[Opening The data section]

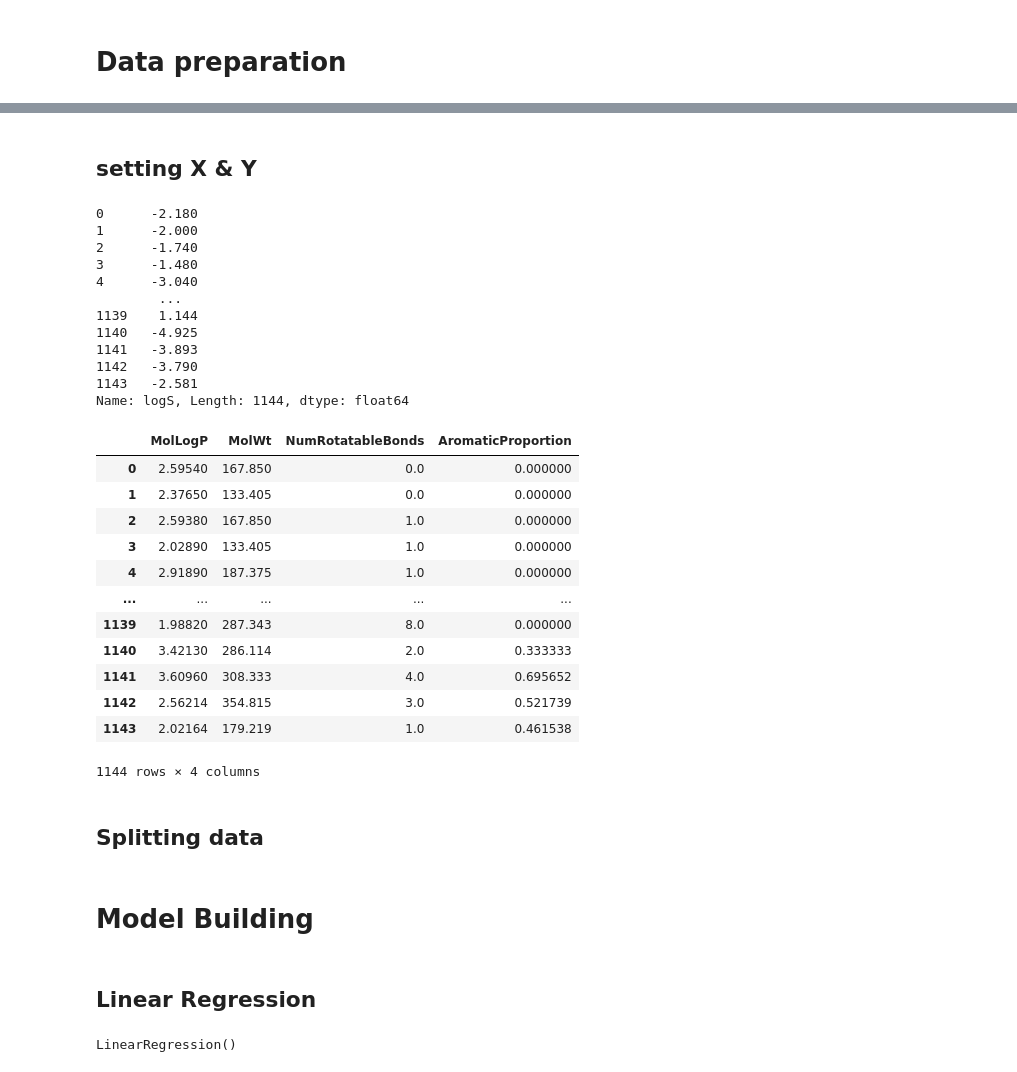
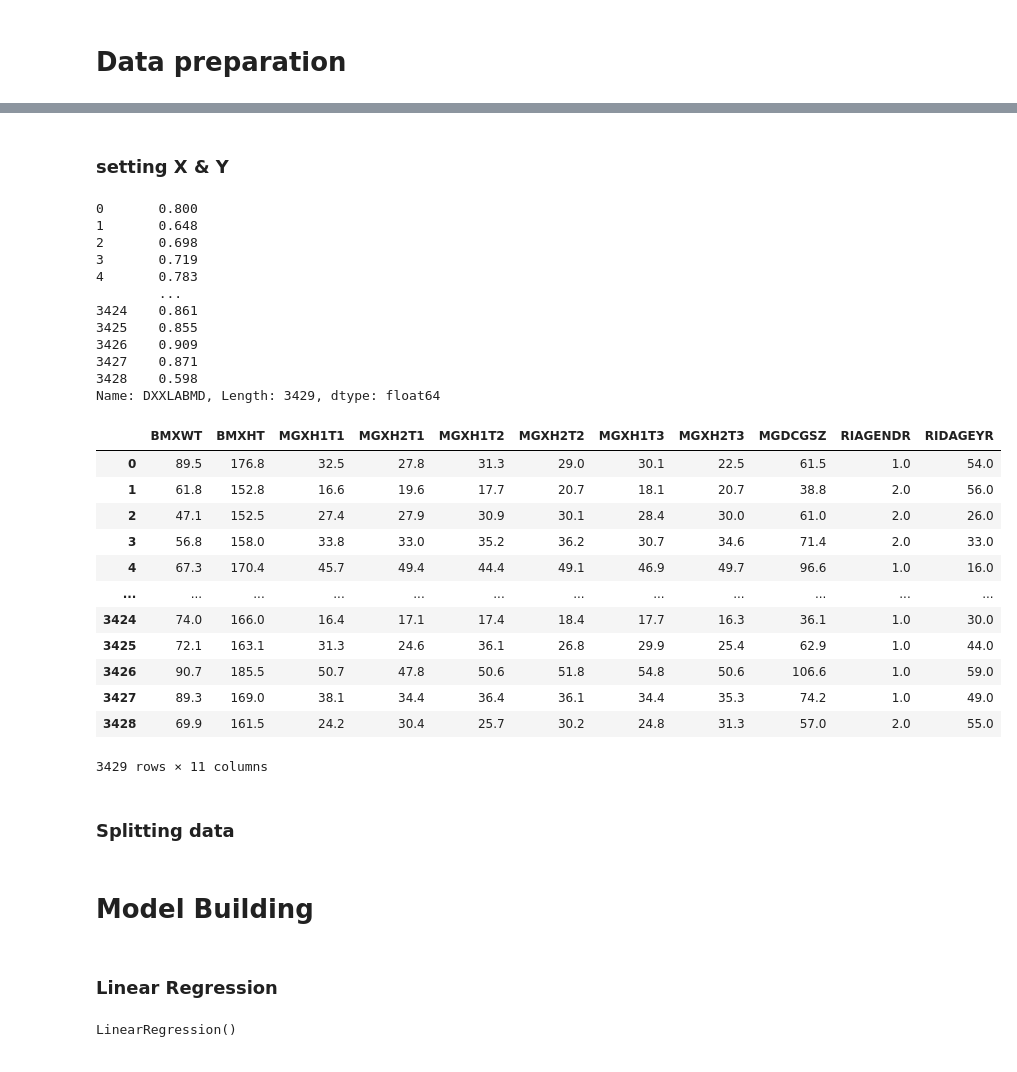
Before and after one commit to mohammedrattia/Osteoporosis-indecator, a Jupyter notebook: code/Copy_of_MLM.ipynb, the cells around one changed output, grey strips where cells are left out. Drawn from its saved outputs; the diff is of its cells as text; code cells hidden in the pictures.

```diff
--- a/code/Copy_of_MLM.ipynb
+++ b/code/Copy_of_MLM.ipynb
@@ -12,5 +13,5 @@ from sklearn.linear_model import LinearRegression
 # %% [markdown]
 # **Importing the data**
 # %%
-body_measures = pd.read_csv("https://github.com/MohammedRSaad/Osteoporosis-indecator/raw/main/Data/CSV/Body%20Measures%20(BMX_H).csv")
+body_measures = pd.read_csv("https://github.com/MohammedRSaad/Osteoporosis-indecator/raw/main/Data/CSV/Body%20Measures%20(BMX_H).csv").iloc[:, :-1]
 body_measures
@@ -31,0 +87,4 @@ datasets = [bone_measures, body_measures, demo_data, muscle_strength]
+# %%
+datasets = [body_measures, muscle_strength, demo_data, bone_measures]
+df = pd.concat([df.set_index(['SEQN']) for df in datasets], axis=1).reset_index()
+df
@@ -31,0 +116,3 @@ datasets = [bone_measures, body_measures, demo_data, muscle_strength]
+# %%
+df = df[df['RIDAGEYR'] > 15].dropna().reset_index(drop=True)
+df
@@ -31,0 +142,3 @@ datasets = [bone_measures, body_measures, demo_data, muscle_strength]
+# %%
+data = df[['BMXWT', 'BMXHT', 'MGXH1T1', 'MGXH2T1', 'MGXH1T2', 'MGXH2T2', 'MGXH1T3', 'MGXH2T3', 'MGDCGSZ', 'RIAGENDR', 'RIDAGEYR', 'DXXLABMD']]
+data
@@ -32,38 +159,38 @@ datasets = [bone_measures, body_measures, demo_data, muscle_strength]
 # %% [markdown]
-## setting X & Y
+### setting X & Y
 # %%
-y = df["logS"]
+y = data['DXXLABMD']
 y
 # %% [output]
-0      -2.180
-1      -2.000
-2      -1.740
-3      -1.480
-4      -3.040
+0       0.800
+1       0.648
+2       0.698
+3       0.719
+4       0.783
         ...
-1139    1.144
-1140   -4.925
-1141   -3.893
-1142   -3.790
-1143   -2.581
-Name: logS, Length: 1144, dtype: float64
+3424    0.861
+3425    0.855
+3426    0.909
+3427    0.871
+3428    0.598
+Name: DXXLABMD, Length: 3429, dtype: float64
 # %%
-x = df.drop('logS', axis = 1)
+x = data.drop('DXXLABMD', axis = 1)
 x
 # %% [output]
-|  | MolLogP | MolWt | NumRotatableBonds | AromaticProportion |
-| 0 | 2.59540 | 167.850 | 0.0 | 0.000000 |
-| 1 | 2.37650 | 133.405 | 0.0 | 0.000000 |
-| 2 | 2.59380 | 167.850 | 1.0 | 0.000000 |
-| 3 | 2.02890 | 133.405 | 1.0 | 0.000000 |
-| 4 | 2.91890 | 187.375 | 1.0 | 0.000000 |
-| ... | ... | ... | ... | ... |
-| 1139 | 1.98820 | 287.343 | 8.0 | 0.000000 |
-| 1140 | 3.42130 | 286.114 | 2.0 | 0.333333 |
-| 1141 | 3.60960 | 308.333 | 4.0 | 0.695652 |
-| 1142 | 2.56214 | 354.815 | 3.0 | 0.521739 |
-| 1143 | 2.02164 | 179.219 | 1.0 | 0.461538 |
+|  | BMXWT | BMXHT | MGXH1T1 | MGXH2T1 | MGXH1T2 | MGXH2T2 | MGXH1T3 | MGXH2T3 | MGDCGSZ | RIAGENDR | RIDAGEYR |
+| 0 | 89.5 | 176.8 | 32.5 | 27.8 | 31.3 | 29.0 | 30.1 | 22.5 | 61.5 | 1.0 | 54.0 |
+| 1 | 61.8 | 152.8 | 16.6 | 19.6 | 17.7 | 20.7 | 18.1 | 20.7 | 38.8 | 2.0 | 56.0 |
+| 2 | 47.1 | 152.5 | 27.4 | 27.9 | 30.9 | 30.1 | 28.4 | 30.0 | 61.0 | 2.0 | 26.0 |
+| 3 | 56.8 | 158.0 | 33.8 | 33.0 | 35.2 | 36.2 | 30.7 | 34.6 | 71.4 | 2.0 | 33.0 |
+| 4 | 67.3 | 170.4 | 45.7 | 49.4 | 44.4 | 49.1 | 46.9 | 49.7 | 96.6 | 1.0 | 16.0 |
+| ... | ... | ... | ... | ... | ... | ... | ... | ... | ... | ... | ... |
+| 3424 | 74.0 | 166.0 | 16.4 | 17.1 | 17.4 | 18.4 | 17.7 | 16.3 | 36.1 | 1.0 | 30.0 |
+| 3425 | 72.1 | 163.1 | 31.3 | 24.6 | 36.1 | 26.8 | 29.9 | 25.4 | 62.9 | 1.0 | 44.0 |
+| 3426 | 90.7 | 185.5 | 50.7 | 47.8 | 50.6 | 51.8 | 54.8 | 50.6 | 106.6 | 1.0 | 59.0 |
+| 3427 | 89.3 | 169.0 | 38.1 | 34.4 | 36.4 | 36.1 | 34.4 | 35.3 | 74.2 | 1.0 | 49.0 |
+| 3428 | 69.9 | 161.5 | 24.2 | 30.4 | 25.7 | 30.2 | 24.8 | 31.3 | 57.0 | 2.0 | 55.0 |
-1144 rows × 4 columns
+3429 rows × 11 columns
 # %% [markdown]
-## Splitting data
+### Splitting data
 # %%
@@ -71,6 +197,6 @@ x
 x_train, x_test, y_train, y_test = train_test_split(x, y, test_size=0.2, random_state=100)
 # %% [markdown]
-# Model Building
+# **Model Building**
 # %% [markdown]
-## Linear Regression
+### Linear Regression
 # %%
```
Also changed, not shown: parts of 45 cells of this notebook.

[Closing The data section]

**Activity:** Retype the records verbatim, excluding each image they hold.

**Solution to this exercise:**
Before and after one commit to mohammedrattia/Osteoporosis-indecator, a Jupyter notebook: code/Copy_of_MLM.ipynb, the cells around one changed output, grey strips where cells are left out. Drawn from its saved outputs; the diff is of its cells as text; code cells hidden in the pictures.

```diff
--- a/code/Copy_of_MLM.ipynb
+++ b/code/Copy_of_MLM.ipynb
@@ -12,5 +13,5 @@ from sklearn.linear_model import LinearRegression
 # %% [markdown]
 # **Importing the data**
 # %%
-body_measures = pd.read_csv("https://github.com/MohammedRSaad/Osteoporosis-indecator/raw/main/Data/CSV/Body%20Measures%20(BMX_H).csv")
+body_measures = pd.read_csv("https://github.com/MohammedRSaad/Osteoporosis-indecator/raw/main/Data/CSV/Body%20Measures%20(BMX_H).csv").iloc[:, :-1]
 body_measures
@@ -31,0 +87,4 @@ datasets = [bone_measures, body_measures, demo_data, muscle_strength]
+# %%
+datasets = [body_measures, muscle_strength, demo_data, bone_measures]
+df = pd.concat([df.set_index(['SEQN']) for df in datasets], axis=1).reset_index()
+df
@@ -31,0 +116,3 @@ datasets = [bone_measures, body_measures, demo_data, muscle_strength]
+# %%
+df = df[df['RIDAGEYR'] > 15].dropna().reset_index(drop=True)
+df
@@ -31,0 +142,3 @@ datasets = [bone_measures, body_measures, demo_data, muscle_strength]
+# %%
+data = df[['BMXWT', 'BMXHT', 'MGXH1T1', 'MGXH2T1', 'MGXH1T2', 'MGXH2T2', 'MGXH1T3', 'MGXH2T3', 'MGDCGSZ', 'RIAGENDR', 'RIDAGEYR', 'DXXLABMD']]
+data
@@ -32,38 +159,38 @@ datasets = [bone_measures, body_measures, demo_data, muscle_strength]
 # %% [markdown]
-## setting X & Y
+### setting X & Y
 # %%
-y = df["logS"]
+y = data['DXXLABMD']
 y
 # %% [output]
-0      -2.180
-1      -2.000
-2      -1.740
-3      -1.480
-4      -3.040
+0       0.800
+1       0.648
+2       0.698
+3       0.719
+4       0.783
         ...
-1139    1.144
-1140   -4.925
-1141   -3.893
-1142   -3.790
-1143   -2.581
-Name: logS, Length: 1144, dtype: float64
+3424    0.861
+3425    0.855
+3426    0.909
+3427    0.871
+3428    0.598
+Name: DXXLABMD, Length: 3429, dtype: float64
 # %%
-x = df.drop('logS', axis = 1)
+x = data.drop('DXXLABMD', axis = 1)
 x
 # %% [output]
-|  | MolLogP | MolWt | NumRotatableBonds | AromaticProportion |
-| 0 | 2.59540 | 167.850 | 0.0 | 0.000000 |
-| 1 | 2.37650 | 133.405 | 0.0 | 0.000000 |
-| 2 | 2.59380 | 167.850 | 1.0 | 0.000000 |
-| 3 | 2.02890 | 133.405 | 1.0 | 0.000000 |
-| 4 | 2.91890 | 187.375 | 1.0 | 0.000000 |
-| ... | ... | ... | ... | ... |
-| 1139 | 1.98820 | 287.343 | 8.0 | 0.000000 |
-| 1140 | 3.42130 | 286.114 | 2.0 | 0.333333 |
-| 1141 | 3.60960 | 308.333 | 4.0 | 0.695652 |
-| 1142 | 2.56214 | 354.815 | 3.0 | 0.521739 |
-| 1143 | 2.02164 | 179.219 | 1.0 | 0.461538 |
+|  | BMXWT | BMXHT | MGXH1T1 | MGXH2T1 | MGXH1T2 | MGXH2T2 | MGXH1T3 | MGXH2T3 | MGDCGSZ | RIAGENDR | RIDAGEYR |
+| 0 | 89.5 | 176.8 | 32.5 | 27.8 | 31.3 | 29.0 | 30.1 | 22.5 | 61.5 | 1.0 | 54.0 |
+| 1 | 61.8 | 152.8 | 16.6 | 19.6 | 17.7 | 20.7 | 18.1 | 20.7 | 38.8 | 2.0 | 56.0 |
+| 2 | 47.1 | 152.5 | 27.4 | 27.9 | 30.9 | 30.1 | 28.4 | 30.0 | 61.0 | 2.0 | 26.0 |
+| 3 | 56.8 | 158.0 | 33.8 | 33.0 | 35.2 | 36.2 | 30.7 | 34.6 | 71.4 | 2.0 | 33.0 |
+| 4 | 67.3 | 170.4 | 45.7 | 49.4 | 44.4 | 49.1 | 46.9 | 49.7 | 96.6 | 1.0 | 16.0 |
+| ... | ... | ... | ... | ... | ... | ... | ... | ... | ... | ... | ... |
+| 3424 | 74.0 | 166.0 | 16.4 | 17.1 | 17.4 | 18.4 | 17.7 | 16.3 | 36.1 | 1.0 | 30.0 |
+| 3425 | 72.1 | 163.1 | 31.3 | 24.6 | 36.1 | 26.8 | 29.9 | 25.4 | 62.9 | 1.0 | 44.0 |
+| 3426 | 90.7 | 185.5 | 50.7 | 47.8 | 50.6 | 51.8 | 54.8 | 50.6 | 106.6 | 1.0 | 59.0 |
+| 3427 | 89.3 | 169.0 | 38.1 | 34.4 | 36.4 | 36.1 | 34.4 | 35.3 | 74.2 | 1.0 | 49.0 |
+| 3428 | 69.9 | 161.5 | 24.2 | 30.4 | 25.7 | 30.2 | 24.8 | 31.3 | 57.0 | 2.0 | 55.0 |
-1144 rows × 4 columns
+3429 rows × 11 columns
 # %% [markdown]
-## Splitting data
+### Splitting data
 # %%
@@ -71,6 +197,6 @@ x
 x_train, x_test, y_train, y_test = train_test_split(x, y, test_size=0.2, random_state=100)
 # %% [markdown]
-# Model Building
+# **Model Building**
 # %% [markdown]
-## Linear Regression
+### Linear Regression
 # %%
```
Also changed, not shown: parts of 45 cells of this notebook.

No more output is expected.